2.    John1 Artis, born say 1723, sold a horse and household goods to Albridgton Jones in Isle of Wight County on 12 August 1746 [DB 7:448]. He was granted land in Johnston County, North Carolina, on 20 June 1749 and sold this land on 18 October 1756 [Haun, Johnston County Deed Book, II:137]. He was called a "negro" in Southampton County on 12 October 1752 when he asked the court to add his wife Sarah to the list of tithables. He was sued in court by James Jordan Scott on 8 January 1756 and by John Pope on 14 July 1757, but the case was dismissed when the parties agreed. On 13 October 1758 Temble and Fisher sued him for a debt of 10 pounds which he failed to pay, so the sheriff sold his effects: a tar kiln, heap of lightwood, three sows, thirteen shoats, gourds, three bushels of corn, a cider hogshead, two stools, a washing tub, table, shoe lasts, a couch frame, three benches, a field of growing corn, potatoes, peas, and cotton [Orders 1749-54, 169, 260, 283; 1754-9, 361, 465, 484]. He was sued for a debt of 2 pounds, 6 shillings by Albridgton Jones in Southampton County, Virginia court on 13 November 1760. Since he had left the county, the sheriff attached part of his estate which was in the hands of Matthew Charles [Orders 1759-63, 75]. On 8 February 1776 the court ordered the churchwardens of St. Luke's Parish to bind out his "poor children" Martha, Joyce, Mildred, Milbra, Hester, Tempe, and Hardy H. [Orders 1772-7, 428; Minutes 1775-8]. He was the father of
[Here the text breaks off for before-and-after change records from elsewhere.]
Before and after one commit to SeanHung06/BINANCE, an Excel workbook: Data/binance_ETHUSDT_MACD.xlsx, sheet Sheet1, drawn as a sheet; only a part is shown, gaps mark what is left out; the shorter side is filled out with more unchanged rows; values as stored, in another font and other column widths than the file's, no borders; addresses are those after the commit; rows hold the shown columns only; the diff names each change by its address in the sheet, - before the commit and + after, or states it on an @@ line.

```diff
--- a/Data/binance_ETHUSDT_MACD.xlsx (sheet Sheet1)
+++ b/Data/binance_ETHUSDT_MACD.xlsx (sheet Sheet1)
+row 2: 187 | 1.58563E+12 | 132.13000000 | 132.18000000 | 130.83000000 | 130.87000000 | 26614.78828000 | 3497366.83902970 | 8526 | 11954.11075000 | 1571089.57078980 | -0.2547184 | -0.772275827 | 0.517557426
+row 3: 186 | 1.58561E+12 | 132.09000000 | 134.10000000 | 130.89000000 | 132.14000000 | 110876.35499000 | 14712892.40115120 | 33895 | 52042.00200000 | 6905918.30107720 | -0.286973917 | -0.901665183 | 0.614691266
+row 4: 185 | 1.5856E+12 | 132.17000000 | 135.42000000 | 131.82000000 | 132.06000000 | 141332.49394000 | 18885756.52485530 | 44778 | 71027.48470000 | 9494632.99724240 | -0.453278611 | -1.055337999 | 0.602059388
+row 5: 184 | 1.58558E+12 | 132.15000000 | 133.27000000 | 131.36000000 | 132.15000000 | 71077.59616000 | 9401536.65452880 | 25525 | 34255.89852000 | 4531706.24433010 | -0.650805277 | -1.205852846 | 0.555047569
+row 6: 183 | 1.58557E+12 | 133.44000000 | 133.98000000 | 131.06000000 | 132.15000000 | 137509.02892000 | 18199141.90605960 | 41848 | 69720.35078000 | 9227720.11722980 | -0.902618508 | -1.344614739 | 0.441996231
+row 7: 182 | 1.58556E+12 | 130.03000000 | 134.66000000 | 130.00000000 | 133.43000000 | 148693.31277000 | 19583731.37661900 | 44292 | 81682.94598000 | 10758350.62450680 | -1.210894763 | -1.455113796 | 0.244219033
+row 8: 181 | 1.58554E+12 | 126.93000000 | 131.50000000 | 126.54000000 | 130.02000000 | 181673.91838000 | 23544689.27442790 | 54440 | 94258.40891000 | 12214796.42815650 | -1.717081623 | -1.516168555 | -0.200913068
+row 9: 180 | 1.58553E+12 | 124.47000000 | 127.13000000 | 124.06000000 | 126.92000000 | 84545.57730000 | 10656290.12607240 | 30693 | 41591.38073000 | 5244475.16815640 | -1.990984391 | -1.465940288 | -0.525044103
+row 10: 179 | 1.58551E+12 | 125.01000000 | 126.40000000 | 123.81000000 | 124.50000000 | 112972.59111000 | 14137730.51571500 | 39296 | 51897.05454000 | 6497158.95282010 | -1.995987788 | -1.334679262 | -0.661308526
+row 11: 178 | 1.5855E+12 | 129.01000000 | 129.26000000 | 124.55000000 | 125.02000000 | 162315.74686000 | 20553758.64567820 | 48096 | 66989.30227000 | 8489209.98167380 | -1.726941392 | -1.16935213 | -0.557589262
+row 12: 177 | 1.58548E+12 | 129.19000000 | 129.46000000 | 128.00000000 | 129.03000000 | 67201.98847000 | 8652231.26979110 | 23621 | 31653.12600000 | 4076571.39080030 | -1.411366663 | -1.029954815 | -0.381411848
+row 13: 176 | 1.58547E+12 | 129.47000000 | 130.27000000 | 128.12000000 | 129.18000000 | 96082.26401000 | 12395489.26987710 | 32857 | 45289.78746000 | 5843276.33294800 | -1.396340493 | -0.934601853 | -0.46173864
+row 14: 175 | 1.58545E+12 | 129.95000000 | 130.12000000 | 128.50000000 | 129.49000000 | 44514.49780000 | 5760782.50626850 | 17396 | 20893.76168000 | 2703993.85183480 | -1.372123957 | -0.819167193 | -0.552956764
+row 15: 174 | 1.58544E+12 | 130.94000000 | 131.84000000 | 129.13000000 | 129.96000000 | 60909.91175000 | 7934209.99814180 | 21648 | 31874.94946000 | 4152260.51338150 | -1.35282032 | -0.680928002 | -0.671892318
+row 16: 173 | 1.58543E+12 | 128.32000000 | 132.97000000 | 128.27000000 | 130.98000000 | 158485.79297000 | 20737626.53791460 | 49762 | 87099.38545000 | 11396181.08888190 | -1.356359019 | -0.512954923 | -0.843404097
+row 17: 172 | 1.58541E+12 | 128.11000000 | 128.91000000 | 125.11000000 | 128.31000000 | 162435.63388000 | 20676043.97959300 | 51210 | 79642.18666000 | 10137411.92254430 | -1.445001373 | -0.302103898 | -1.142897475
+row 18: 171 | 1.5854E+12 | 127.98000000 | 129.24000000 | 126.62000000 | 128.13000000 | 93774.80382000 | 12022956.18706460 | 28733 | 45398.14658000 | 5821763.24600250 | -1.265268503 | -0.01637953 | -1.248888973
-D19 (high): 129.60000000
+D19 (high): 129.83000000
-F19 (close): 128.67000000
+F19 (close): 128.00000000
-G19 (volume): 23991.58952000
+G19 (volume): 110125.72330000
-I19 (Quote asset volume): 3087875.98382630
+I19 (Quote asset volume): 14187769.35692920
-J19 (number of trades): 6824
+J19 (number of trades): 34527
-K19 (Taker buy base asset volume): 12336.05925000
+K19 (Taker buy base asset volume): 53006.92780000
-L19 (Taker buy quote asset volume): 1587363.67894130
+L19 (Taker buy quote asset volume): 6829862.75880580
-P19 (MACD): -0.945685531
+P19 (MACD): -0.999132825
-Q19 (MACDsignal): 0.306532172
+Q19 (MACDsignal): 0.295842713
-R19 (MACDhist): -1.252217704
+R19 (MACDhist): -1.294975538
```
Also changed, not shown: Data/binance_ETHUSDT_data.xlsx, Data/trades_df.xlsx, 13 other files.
6     i. ?John2, Jr., born say 1740.

7     ii. ?Archibald, born say 1753.

iii. ?Lauer, born say 1755, head of an Edgecombe County, North Carolina household of 5 "other free" in 1790 [NC:54].

iv. ?William1, born say 1745, died before 11 June 1772 when the inventory of his estate was returned to court in Southampton County [Orders 1772-7, 8].

8    v. Martha2, born about 1770.

vi. Joyce.

vii. Mildred1, born say 1772, mother of James Artis who was ordered bound out in Southampton County on 10 July 1794. Her suit against a member of the Bryant family abated on 8 January 1795 [Minutes 1793-9, 100, 137]. James was taxable in St. Luke's Parish, Southampton County, in 1809 and 1810 [PPTL 1807-21, frames 66, 163].

9     viii. Milbry, born about 1765.

ix. Hester/ Esther, married Simon Vick, 8 March 1792 Southampton County bond, Giles Vick surety. Simon was head of a Southampton County household of 10 "other free" in 1810 [VA:54].

10   x. Tempy1, born say 1768.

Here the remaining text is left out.